Segment Start: INPUT RECORDS

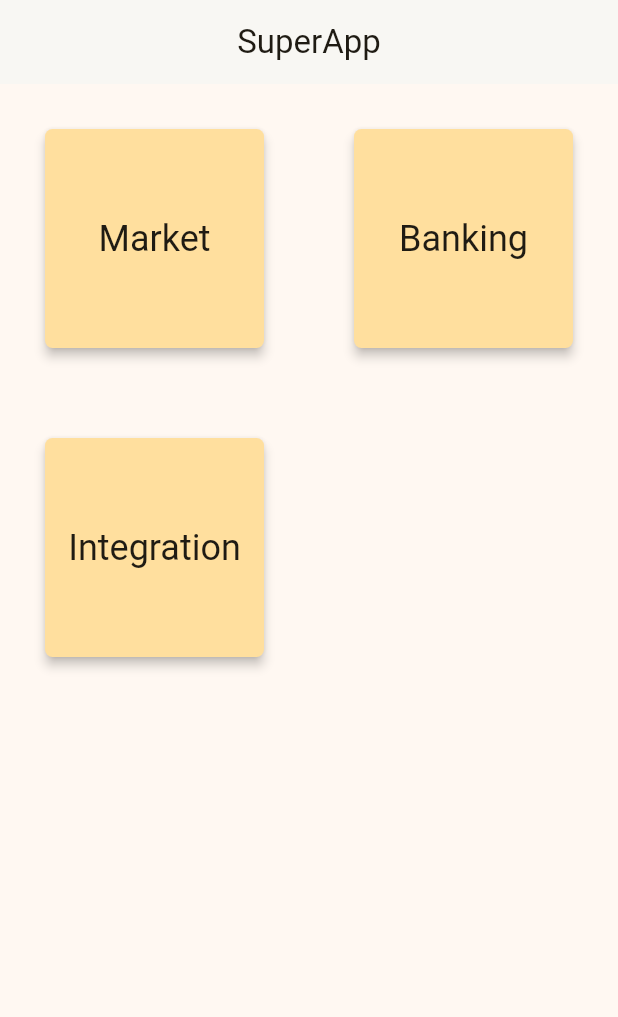
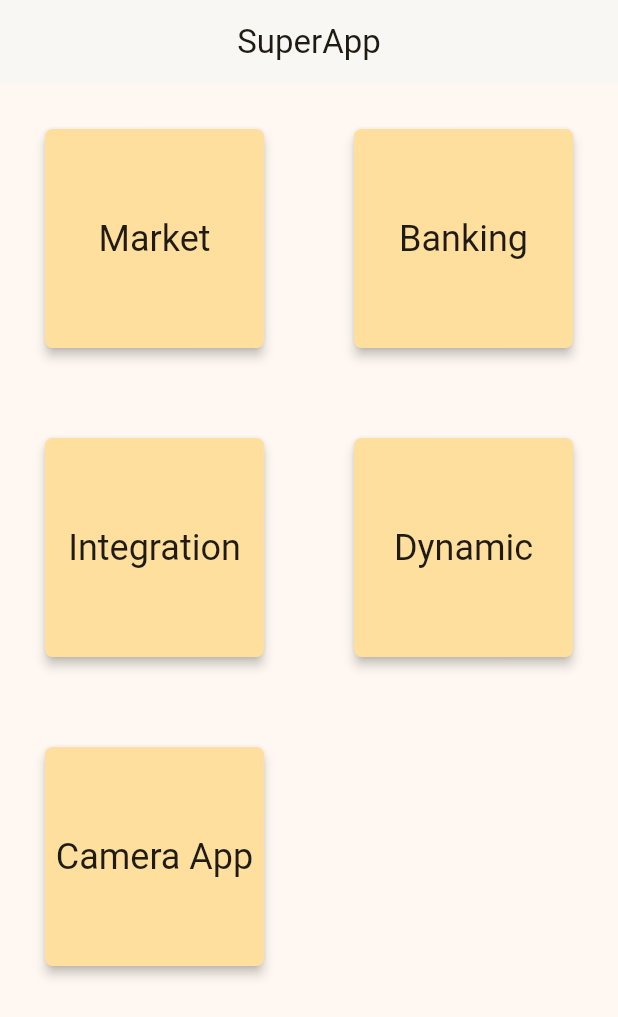
Before and after one commit to yeras-is/demo_super_app, a Flutter app: the screen it shows after launch, on a phone screen of 412 x 824 dp. Shown: the top 1017 px of the screen. Run offline on Flutter 3.47's test engine with Material 2 defaults, Android fonts, the light colour scheme and no system bars; our stand-ins replace flutter_mobx, flutter_modular, freezed_annotation, mobx, modal_bottom_sheet, permission_handler; missing offline and left inert: flutter_inappwebview; generated files the repository leaves out were written again.

Commit message:
more funtional

```diff
--- a/dependencies/lib/dependencies.dart
+++ b/dependencies/lib/dependencies.dart
@@ -3,6 +3,6 @@ library dependencies;
 export 'package:ui_kit/ui_kit.dart';
 
 export 'package:cupertino_icons/cupertino_icons.dart';
-export 'package:mobx/mobx.dart';
+export 'package:flutter_mobx/flutter_mobx.dart';
 export 'package:flutter_modular/flutter_modular.dart';
 export 'package:http/http.dart';
--- a/market/lib/features/catalog/ui/store/catalog_store.dart
+++ b/market/lib/features/catalog/ui/store/catalog_store.dart
@@ -1,6 +1,9 @@
+// ignore_for_file: depend_on_referenced_packages
+
 import 'package:dependencies/dependencies.dart';
 import 'package:market/features/catalog/domain/models/catalog_model.dart';
 import 'package:market/features/catalog/domain/services/catalog_repository.dart';
+import 'package:mobx/mobx.dart';
 
 part 'catalog_store.g.dart';
 
--- /dev/null
+++ b/super_app/lib/dynamin/app_config_store.dart
@@ -0,0 +1,18 @@
+// ignore_for_file: depend_on_referenced_packages
+
+import 'package:mobx/mobx.dart';
+import 'package:flutter/material.dart';
+
+part 'app_config_store.g.dart';
+
+class AppConfig = AppConfigBase with _$AppConfig;
+
+abstract class AppConfigBase with Store {
+  @observable
+  Brightness brightness = Brightness.light;
+
+  @action
+  Future<void> changeMode() async {
+    brightness = brightness == Brightness.light ? Brightness.dark : Brightness.light;
+  }
+}
--- a/super_app/lib/main.dart
+++ b/super_app/lib/main.dart
@@ -5,8 +5,16 @@ import 'package:flutter/cupertino.dart';
 import 'package:flutter/material.dart';
 import 'package:market/main.dart' as market;
 import 'package:partner_module/e_widget.dart';
+import 'package:permission_handler/permission_handler.dart';
+import 'package:provider/provider.dart';
+import 'package:super_app/dynamin/app_config_store.dart';
+import 'package:super_app/dynamin/camera_mini_app.dart';
+import 'package:super_app/dynamin/dynamic_mini_app.dart';
 
-void main() {
+void main() async {
+  WidgetsFlutterBinding.ensureInitialized();
+  await Permission.camera.request();
+  await Permission.microphone.request();
   runApp(ModularApp(
     module: SuperAppModule(),
     child: const SuperAppWidget(),
@@ -20,6 +28,8 @@ class SuperAppModule extends Module {
   @override
   List<ModularRoute> get routes => [
         ChildRoute('/', child: (context, args) => const MyHomePage(title: 'SuperApp')),
+        ChildRoute('/dynamic', child: (context, args) => const DynamicMiniApp()),
+        ChildRoute('/camera', child: (context, args) => const CameraMiniApp()),
         ModuleRoute('/market', module: market.MarketAppModule()),
         ModuleRoute('/banking', module: banking.BankingAppModule()),
       ];
@@ -31,10 +41,26 @@ class SuperAppWidget extends StatelessWidget {
   @override
   Widget build(BuildContext context) {
     Modular.setInitialRoute('/');
-    return MaterialApp.router(
-      routeInformationParser: Modular.routeInformationParser,
-      routerDelegate: Modular.routerDelegate,
-      theme: superAppTheme,
+    final darkTheme = ThemeData.dark(useMaterial3: true);
+    return Provider(
+      create: (context) => AppConfig(),
+      child: Observer(
+        builder: (BuildContext context) => MaterialApp.router(
+          routeInformationParser: Modular.routeInformationParser,
+          routerDelegate: Modular.routerDelegate,
+          theme: superAppTheme,
+          darkTheme: darkTheme.copyWith(
+            colorScheme: const ColorScheme.dark(),
+            appBarTheme: const AppBarTheme(
+              elevation: 1,
+              scrolledUnderElevation: 50,
+              color: CupertinoColors.darkBackgroundGray,
+              centerTitle: true,
+            ),
+          ),
+          themeMode: Provider.of<AppConfig>(context).brightness == Brightness.light ? ThemeMode.light : ThemeMode.dark,
+        ),
+      ),
     );
   }
 }
@@ -75,8 +101,20 @@ class _MyHomePageState extends State<MyHomePage> {
             'onPressed': () {
               callModalBottomSheet(
                 context,
-                const EpartnerWidget(),
+                EpartnerWidget(),
               );
+            },
+          },
+          {
+            'name': 'Dynamic',
+            'onPressed': () {
+              Modular.to.pushNamed('/dynamic');
+            },
+          },
+          {
+            'name': 'Camera App',
+            'onPressed': () {
+              Modular.to.pushNamed('/camera');
             },
           },
         ]
--- a/super_app/pubspec.yaml
+++ b/super_app/pubspec.yaml
@@ -18,8 +18,13 @@ dependencies:
     path: ../partner_module
   dependencies:
     path: ../dependencies
+  provider: ^6.0.3
+  permission_handler: ^10.0.1
 
 dev_dependencies:
+  build_runner: ^2.2.0
+  json_serializable: ^6.3.1
+  mobx_codegen: ^2.0.7
   flutter_test:
     sdk: flutter
   flutter_lints: ^2.0.0
```
Also changed, not shown: partner_module/lib/e_widget.dart (+31 -8 lines), super_app/lib/dynamin/camera_mini_app.dart (added, +53 -0 lines), super_app/lib/dynamin/dynamic_mini_app.dart (added, +68 -0 lines), banking/pubspec.lock, market/pubspec.lock, super_app/lib/dynamin/app_config_store.g.dart (added), super_app/pubspec.lock, 6 other files.
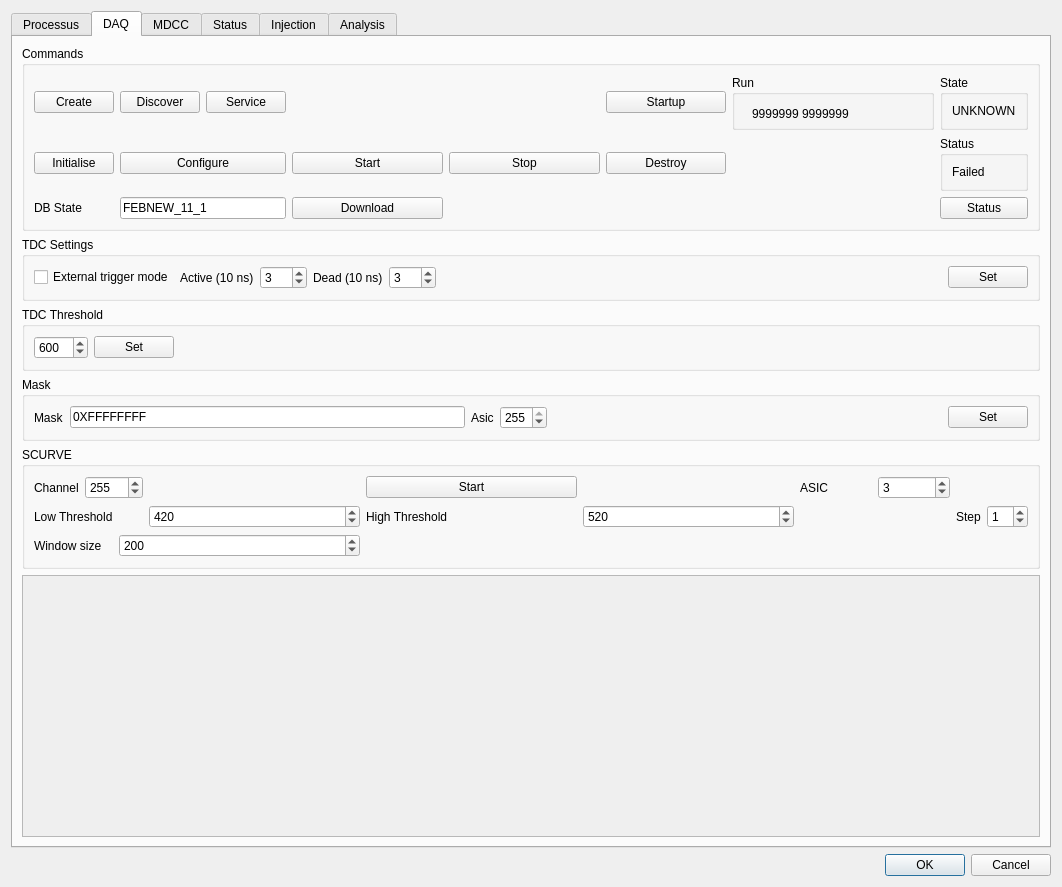
The window that qt/daqui.ui (mirabitl/lydaq) describes before a commit, drawn with Qt 5.
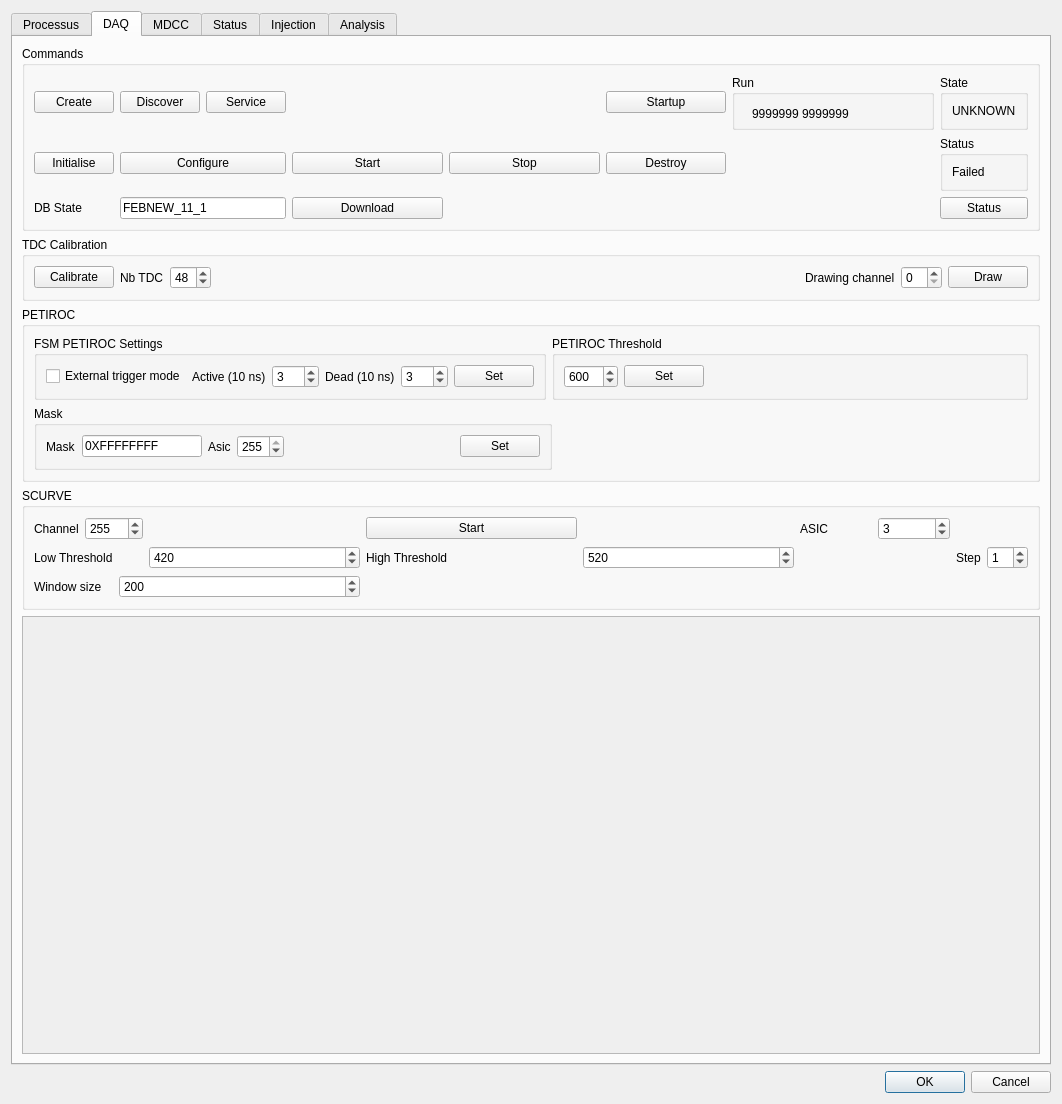
The same window after the commit. The open tabs and pages were chosen to show the change.

Commit message: draw and new widget

```diff
--- a/qt/daqui.ui
+++ b/qt/daqui.ui
@@ -7,14 +7,24 @@
     <x>0</x>
     <y>0</y>
     <width>1062</width>
-    <height>887</height>
+    <height>1104</height>
    </rect>
   </property>
   <property name="windowTitle">
    <string>Dialog</string>
   </property>
-  <layout class="QVBoxLayout" name="verticalLayout">
-   <item>
+  <layout class="QGridLayout" name="gridLayout_16">
+   <item row="2" column="0">
+    <widget class="QDialogButtonBox" name="buttonBox">
+     <property name="orientation">
+      <enum>Qt::Horizontal</enum>
+     </property>
+     <property name="standardButtons">
+      <set>QDialogButtonBox::Cancel|QDialogButtonBox::Ok</set>
+     </property>
+    </widget>
+   </item>
+   <item row="1" column="0">
     <widget class="QTabWidget" name="tabWidget">
      <property name="currentIndex">
       <number>0</number>
@@ -128,7 +138,7 @@
       <attribute name="title">
        <string>DAQ</string>
       </attribute>
-      <layout class="QVBoxLayout" name="verticalLayout_3">
+      <layout class="QVBoxLayout" name="verticalLayout">
        <item>
         <widget class="QGroupBox" name="groupBox_3">
          <property name="title">
@@ -321,69 +331,59 @@
         </widget>
        </item>
        <item>
-        <widget class="QGroupBox" name="groupBox_12">
+        <widget class="QGroupBox" name="groupBox_23">
          <property name="title">
-          <string>TDC Settings</string>
+          <string>TDC Calibration</string>
          </property>
-         <layout class="QHBoxLayout" name="horizontalLayout_8">
+         <layout class="QHBoxLayout" name="horizontalLayout_15">
           <item>
-           <widget class="QCheckBox" name="CBTrigExt">
+           <widget class="QPushButton" name="PBLutcalib">
             <property name="text">
-             <string>External trigger mode</string>
+             <string>Calibrate</string>
             </property>
            </widget>
           </item>
           <item>
-           <widget class="QLabel" name="label_14">
+           <widget class="QLabel" name="label_21">
             <property name="text">
-             <string>Active (10 ns)</string>
+             <string>Nb TDC</string>
             </property>
            </widget>
           </item>
           <item>
-           <widget class="QSpinBox" name="SBActive">
-            <property name="maximum">
-             <number>255</number>
-            </property>
+           <widget class="QSpinBox" name="SBNtdc">
             <property name="value">
-             <number>3</number>
+             <number>48</number>
             </property>
            </widget>
           </item>
           <item>
-           <widget class="QLabel" name="label_15">
-            <property name="text">
-             <string>Dead (10 ns)</string>
-            </property>
-           </widget>
-          </item>
-          <item>
-           <widget class="QSpinBox" name="SBDead">
-            <property name="maximum">
-             <number>255</number>
-            </property>
-            <property name="value">
-             <number>3</number>
-            </property>
-           </widget>
-          </item>
-          <item>
-           <spacer name="horizontalSpacer_10">
+           <spacer name="horizontalSpacer_16">
             <property name="orientation">
              <enum>Qt::Horizontal</enum>
             </property>
             <property name="sizeHint" stdset="0">
              <size>
-              <width>456</width>
+              <width>556</width>
               <height>20</height>
              </size>
             </property>
            </spacer>
           </item>
           <item>
-           <widget class="QPushButton" name="PBSetTdc">
+           <widget class="QLabel" name="label_22">
             <property name="text">
-             <string>Set</string>
+             <string>Drawing channel</string>
+            </property>
+           </widget>
+          </item>
+          <item>
+           <widget class="QSpinBox" name="SBLutchannel"/>
+          </item>
+          <item>
+           <widget class="QPushButton" name="PBLutdraw">
+            <property name="text">
+             <string>Draw</string>
             </property>
            </widget>
           </item>
@@ -391,9 +391,15 @@
         </widget>
        </item>
        <item>
+        <widget class="QGroupBox" name="groupBox_22">
+         <property name="title">
+          <string>PETIROC</string>
+         </property>
+         <layout class="QGridLayout" name="gridLayout_17">
+          <item row="0" column="1" colspan="2">
         <widget class="QGroupBox" name="groupBox_15">
          <property name="title">
-          <string>TDC Threshold</string>
+             <string>PETIROC Threshold</string>
          </property>
          <layout class="QHBoxLayout" name="horizontalLayout_11">
           <item>
@@ -432,7 +438,7 @@
          </layout>
         </widget>
        </item>
-       <item>
+          <item row="1" column="0" colspan="2">
         <widget class="QGroupBox" name="groupBox_21">
          <property name="title">
           <string>Mask</string>
@@ -447,6 +453,12 @@
           </item>
           <item>
            <widget class="QLineEdit" name="LEMask">
+               <property name="minimumSize">
+                <size>
+                 <width>120</width>
+                 <height>0</height>
+                </size>
+               </property>
             <property name="text">
              <string>0XFFFFFFFF</string>
             </property>
@@ -492,6 +504,92 @@
          </layout>
         </widget>
        </item>
+          <item row="1" column="2">
+           <spacer name="horizontalSpacer_15">
+            <property name="orientation">
+             <enum>Qt::Horizontal</enum>
+            </property>
+            <property name="sizeHint" stdset="0">
+             <size>
+              <width>430</width>
+              <height>20</height>
+             </size>
+            </property>
+           </spacer>
+          </item>
+          <item row="0" column="0">
+           <widget class="QGroupBox" name="groupBox_12">
+            <property name="title">
+             <string>FSM PETIROC Settings</string>
+            </property>
+            <layout class="QHBoxLayout" name="horizontalLayout_8">
+             <item>
+              <widget class="QCheckBox" name="CBTrigExt">
+               <property name="text">
+                <string>External trigger mode</string>
+               </property>
+              </widget>
+             </item>
+             <item>
+              <widget class="QLabel" name="label_14">
+               <property name="text">
+                <string>Active (10 ns)</string>
+               </property>
+              </widget>
+             </item>
+             <item>
+              <widget class="QSpinBox" name="SBActive">
+               <property name="maximum">
+                <number>255</number>
+               </property>
+               <property name="value">
+                <number>3</number>
+               </property>
+              </widget>
+             </item>
+             <item>
+              <widget class="QLabel" name="label_15">
+               <property name="text">
+                <string>Dead (10 ns)</string>
+               </property>
+              </widget>
+             </item>
+             <item>
+              <widget class="QSpinBox" name="SBDead">
+               <property name="maximum">
+                <number>255</number>
+               </property>
+               <property name="value">
+                <number>3</number>
+               </property>
+              </widget>
+             </item>
+             <item>
+              <spacer name="horizontalSpacer_10">
+               <property name="orientation">
+                <enum>Qt::Horizontal</enum>
+               </property>
+               <property name="sizeHint" stdset="0">
+                <size>
+                 <width>456</width>
+                 <height>20</height>
+                </size>
+               </property>
+              </spacer>
+             </item>
+             <item>
+              <widget class="QPushButton" name="PBSetTdc">
+               <property name="text">
+                <string>Set</string>
+               </property>
+              </widget>
+             </item>
+            </layout>
+           </widget>
+          </item>
+         </layout>
+        </widget>
+       </item>
        <item>
         <widget class="QGroupBox" name="groupBox_11">
          <property name="title">
@@ -1496,16 +1594,6 @@
      </widget>
     </widget>
    </item>
-   <item>
-    <widget class="QDialogButtonBox" name="buttonBox">
-     <property name="orientation">
-      <enum>Qt::Horizontal</enum>
-     </property>
-     <property name="standardButtons">
-      <set>QDialogButtonBox::Cancel|QDialogButtonBox::Ok</set>
-     </property>
-    </widget>
-   </item>
   </layout>
  </widget>
  <resources/>
```
Lines whose indentation alone changed are shown as unchanged. The commit also changes 1 other file.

Segment End: INPUT RECORDS

REQUIREMENT: Check each line of the listing for "enum". Show those that have it.

EXERCISE OUTPUT:
+      <enum>Qt::Horizontal</enum>
              <enum>Qt::Horizontal</enum>
+             <enum>Qt::Horizontal</enum>
+                <enum>Qt::Horizontal</enum>
-      <enum>Qt::Horizontal</enum>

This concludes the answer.